Writing. It is a lonely, frustrating, and often thankless pastime. Sometimes us struggling author types get knocked straight back down five minutes after receiving a brief moment of joy. Yes, it can be a real kick in the Dickens (with the image of a punk giving the finger, I thought I’d clean up the language a little).
For a recent example, there I was, going about my day in work, when I received a review regarding The Ferryman’s Toll (Hourglass #2), from an apparent reader of SF&F, who didn’t think my book fit neatly enough into those genres?! And I’m like, dude! (Quietly, in my head) It’s about paranormal special agents, working for a paranormal agency, battling paranormal threats. The Hourglass universe contains whole kingdoms of the dead, collecting souls, and existing in a dead realm; I’m talking full-blown 80’s heavy metal D&D type vibes here. But because there’s also guns and espionage and even NYC gangsters it doesn’t fit his neat little definition of what constitutes SF&F?
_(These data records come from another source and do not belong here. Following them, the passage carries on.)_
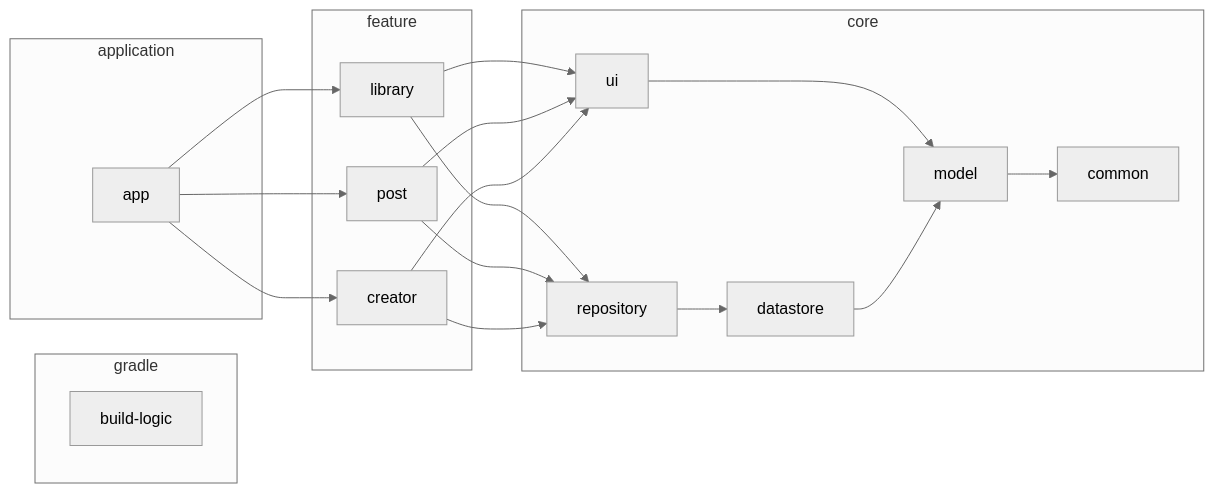
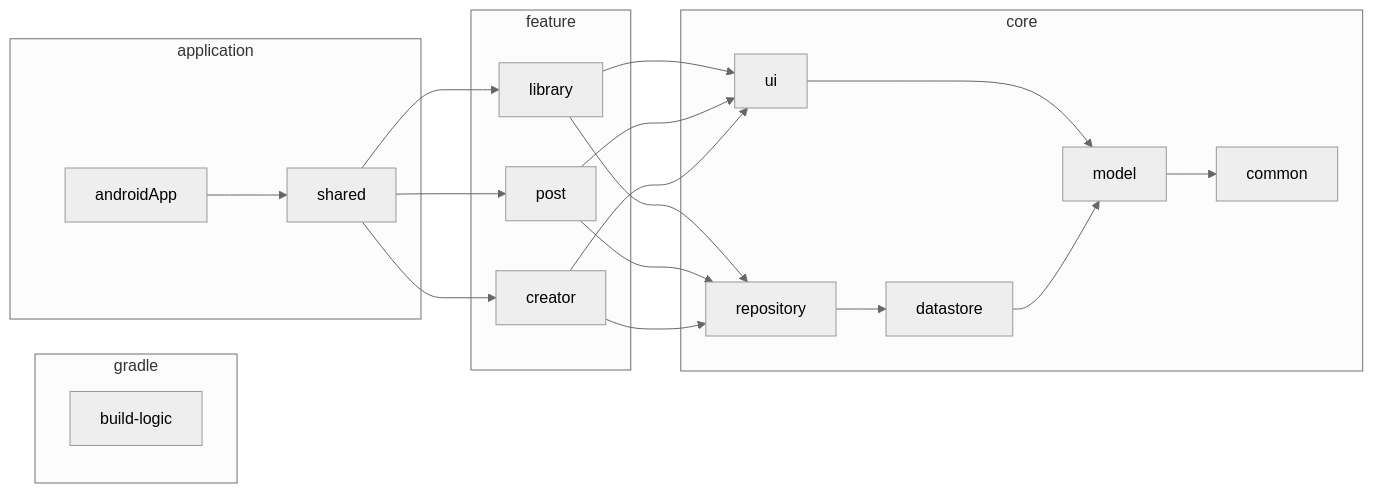
The diagram in README-JA.md (matsumo0922/PixiView-KMP), drawn with Mermaid before and after one commit. The commit also changed other lines of this file and 172 other files, not shown here.

````diff
--- a/README-JA.md
+++ b/README-JA.md
@@ -83,40 +83,42 @@
 ```mermaid
 %%{
 init: {
 'theme': 'neutral'
 }
 }%%
 
 graph LR
-  subgraph gradle 
-    build-logic  
-  end  
+  subgraph gradle
+    build-logic
+  end
   subgraph application
-    app  
-  end  
+    androidApp
+    shared
+  end
   subgraph core
     common
     datastore
     model
     repository
     ui
   end
   subgraph feature
     library
     creator
     post
   end
-  app --> library
-  app --> creator
-  app --> post
+  androidApp --> shared
+  shared --> library
+  shared --> creator
+  shared --> post
   library --> ui
   library --> repository
   post --> ui
   post --> repository
   creator --> ui
   creator --> repository
   ui --> model
   repository --> datastore
   datastore --> model
   model --> common
 ```
````
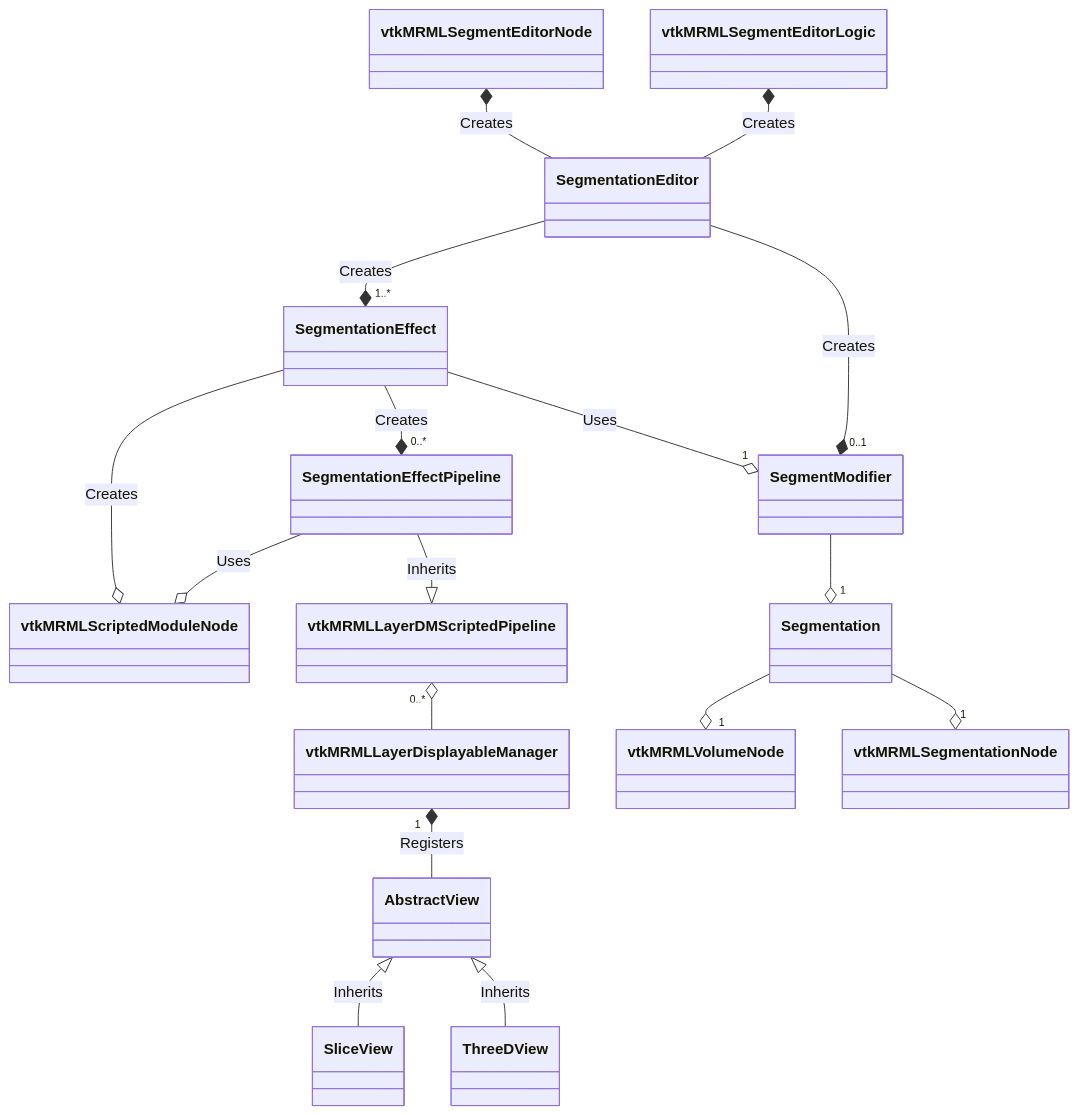
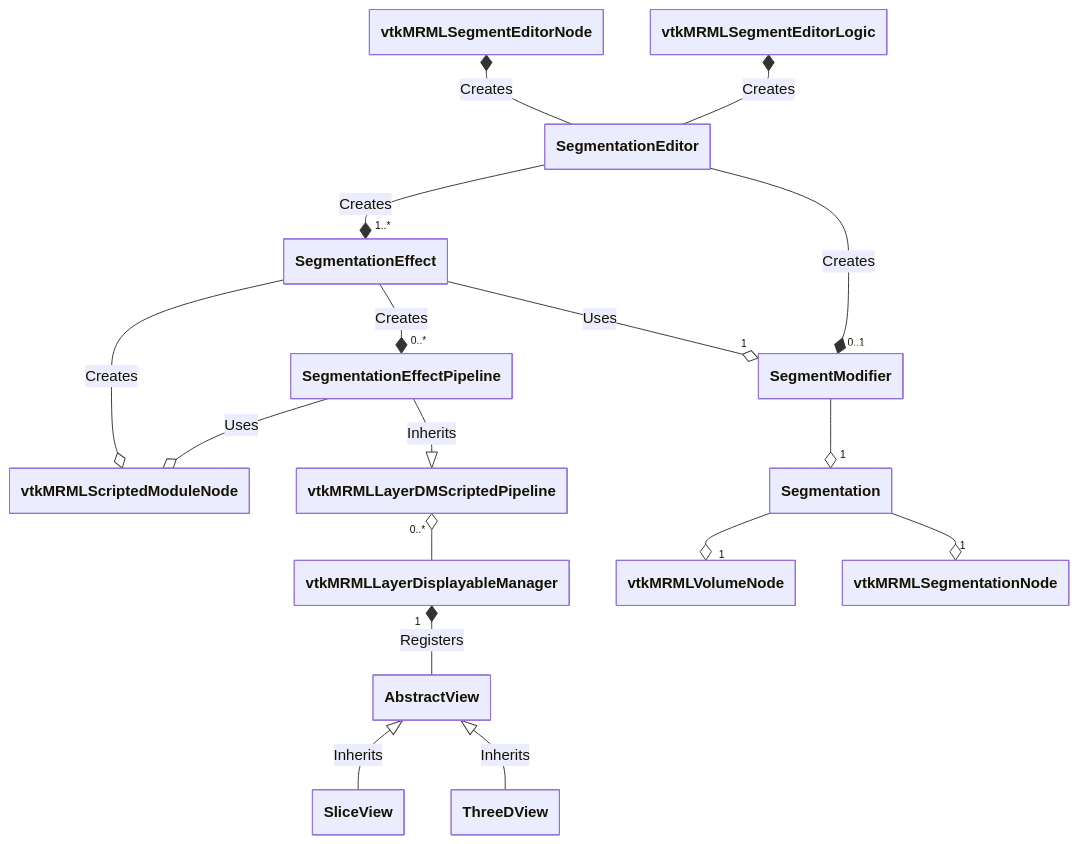
One commit to KitwareMedical/trame-slicer changed the diagram in docs/developer_guide/segmentation/editor_class_relationship.mmd. Above: the diagram before and after it, drawn with Mermaid. The commit also changed 6 other files, not shown here.

First line of the commit message:
docs(segmentation): add editor sequence diagrams and threshold example

```diff
--- a/docs/developer_guide/segmentation/editor_class_relationship.mmd
+++ b/docs/developer_guide/segmentation/editor_class_relationship.mmd
@@ -1,17 +1,23 @@
+---
+config:
+  class:
+    hideEmptyMembersBox: true
+---
+
 classDiagram
     vtkMRMLSegmentEditorNode *-- SegmentationEditor: Creates
     vtkMRMLSegmentEditorLogic *-- SegmentationEditor: Creates
     SegmentModifier "0..1" *-- SegmentationEditor: Creates
     SegmentationEditor --* "1..*" SegmentationEffect: Creates
     SegmentationEffect --o "1" SegmentModifier: Uses
     SegmentationEffect --* "0..*" SegmentationEffectPipeline: Creates
     SegmentationEffect --o vtkMRMLScriptedModuleNode: Creates
     SegmentationEffectPipeline --|> vtkMRMLLayerDMScriptedPipeline: Inherits
     SegmentationEffectPipeline --o vtkMRMLScriptedModuleNode: Uses
     vtkMRMLLayerDMScriptedPipeline "0..*" o-- vtkMRMLLayerDisplayableManager
     vtkMRMLLayerDisplayableManager "1" *-- AbstractView: Registers
     AbstractView <|-- SliceView: Inherits
     AbstractView <|-- ThreeDView: Inherits
     SegmentModifier --o "1" Segmentation
     Segmentation --o "1" vtkMRMLVolumeNode
     Segmentation --o "1" vtkMRMLSegmentationNode
```
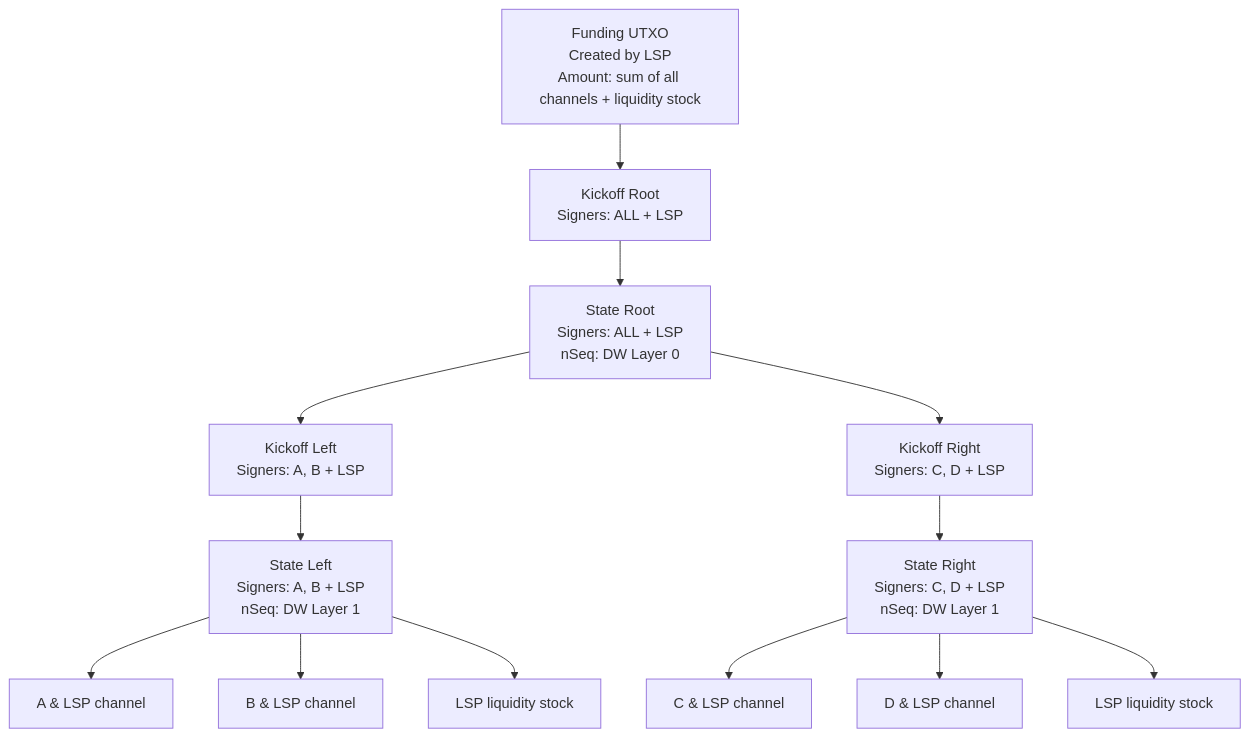
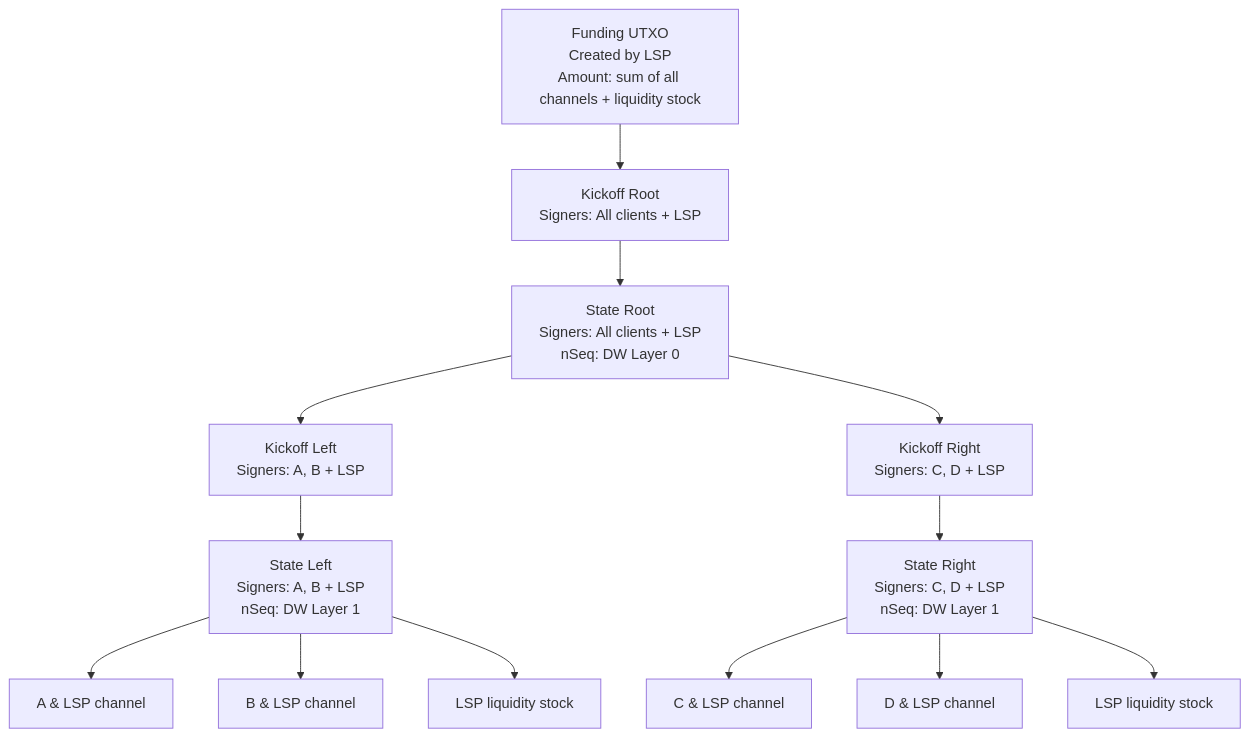
Before and after one commit to 8144225309/superscalar-docs: the second of 3 diagrams in how-it-works/building-a-factory.md, drawn with Mermaid. The commit also changed other lines of this file and 31 other files, not shown here.

````diff
--- a/how-it-works/building-a-factory.md
+++ b/how-it-works/building-a-factory.md
@@ -31,16 +31,16 @@
 ```mermaid
 graph TD
     Fund["Funding UTXO<br/>Created by LSP<br/>Amount: sum of all channels + liquidity stock"]
-    Fund --> KR["Kickoff Root<br/>Signers: ALL + LSP"]
-    KR --> SR["State Root<br/>Signers: ALL + LSP<br/>nSeq: DW Layer 0"]
+    Fund --> KR["Kickoff Root<br/>Signers: All clients + LSP"]
+    KR --> SR["State Root<br/>Signers: All clients + LSP<br/>nSeq: DW Layer 0"]
     SR --> KL["Kickoff Left<br/>Signers: A, B + LSP"]
     SR --> KRi["Kickoff Right<br/>Signers: C, D + LSP"]
     KL --> SL["State Left<br/>Signers: A, B + LSP<br/>nSeq: DW Layer 1"]
     KRi --> SRi["State Right<br/>Signers: C, D + LSP<br/>nSeq: DW Layer 1"]
     SL --> ChA["A & LSP channel"]
     SL --> ChB["B & LSP channel"]
     SL --> LS1["LSP liquidity stock"]
     SRi --> ChC["C & LSP channel"]
     SRi --> ChD["D & LSP channel"]
     SRi --> LS2["LSP liquidity stock"]
 ```
````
Jiminy Cricket! And only days after receiving a lovely review.
What’s more annoying though, is that this sniper isn’t a lone gunman. I have received some other reviews for both Hourglass books whining that they have too much of a military bent. Says who? I didn’t accidentally put that stuff in it. Most importantly, it certainly doesn’t detract from the monsters and supernatural elements.
Anyway…it’s a writer’s job to write for themselves and the readers who enjoy their work. No one else. But it’s still a punt to the Dickens on occasion. Which is why it’s crucial to find a refuge away from the page or the computer, in order to burn off any frustrations which can lead to burnout or excessive moping. And I’d know, I’m the fucking king at moping. Shit, so much for the “clean” language.
Personally, I enjoy strumming the shiz out of my guitar, playing along to punk tunes. My current favourite play alongs being:
- Ramones – I Just Want to Have Something to Do
- Social Distortion – Don’t Drag Me Down
- Pennywise – Fuck Authority
- AFI – Ever And A Day
- U.K. Subs – Warhead
- Offspring – L.A.P.D.
And err…as a buffer for the excessive angry wrist action,
- Bon Jovi -You Give Love A Bad Name
Judge me if you must, but I know deep down everyone likes that tune.
That’s been helping me lately. But if you don’t play any type of instrument, I have compiled a short list of possible alternatives to cope with the stress of writing and perpetual self-doubt, that is in no way ridiculous.
- Teasing animals at the zoo. Don’t have a zoo or transport? A neighbour’s pet will work just as well.
- Order a meal at a restaurant and see how many times you can have it sent back. As a bonus, you might even if coax the chef into a palpitating rage, thereby transferring your own inner unease onto them. It’s the angry, jittery circle of life.
- Wear a dog costume and bite postmen. Urinating on their bicycles is optional.
- Take a deep breath. Light some scented candles. Sit cross-legged in the middle of the room, and scream until your neighbour calls the police; if you’ve followed step 1, your neighbour will now have two strikes against you. Bonus!
Disclaimer for any cranks out there: I DO NOT ACTUALLY ENDORSE ANY OF THE PREVIOUS INFORMATION.
But in all seriousness, having a secondary creative outlet does work wonders; especially if you’re like me, and occasionally get so fixated on trying to push through on a story that you become in danger of turning into twisted agoraphobic peering through the curtains at uninvited guests.
On a somewhat lighter note, apparently Booklist Magazine is posting BlueInk Review‘s, err, well, review, of Hourglass in there April issue.
So that’s my piece of good news, now give it five minutes and I’m sure I’ll get half a dozen negative reviews for Hourglass and The Ferryman’s Toll complaining that they didn’t exactly fit the imaginary mould of SF&F.
Sighs…Might as well grab that fucking guitar then.
If you want to see whether my SF&F series Hourglass has too many guns, why not check them out for yourself here:
“An exciting and complex tale with memorable characters, standout battle scenes, and riveting worldbuilding.” — Kirkus Reviews
“James has mastered the knack of meshing the fast-paced lingo of paramilitary thrillers with the colorful worldbuilding of urban fantasy.” — Kirkus Reviews
Daniel James is an author of speculative (and sometimes dark and weird) fiction from Liverpool, England.
He is the recipient of two Kirkus Star reviews for his character-driven, action-packed urban fantasy novels Hourglass and The Ferryman’s Toll. Hourglass was also voted one of their Best 100 Indie novels of 2021.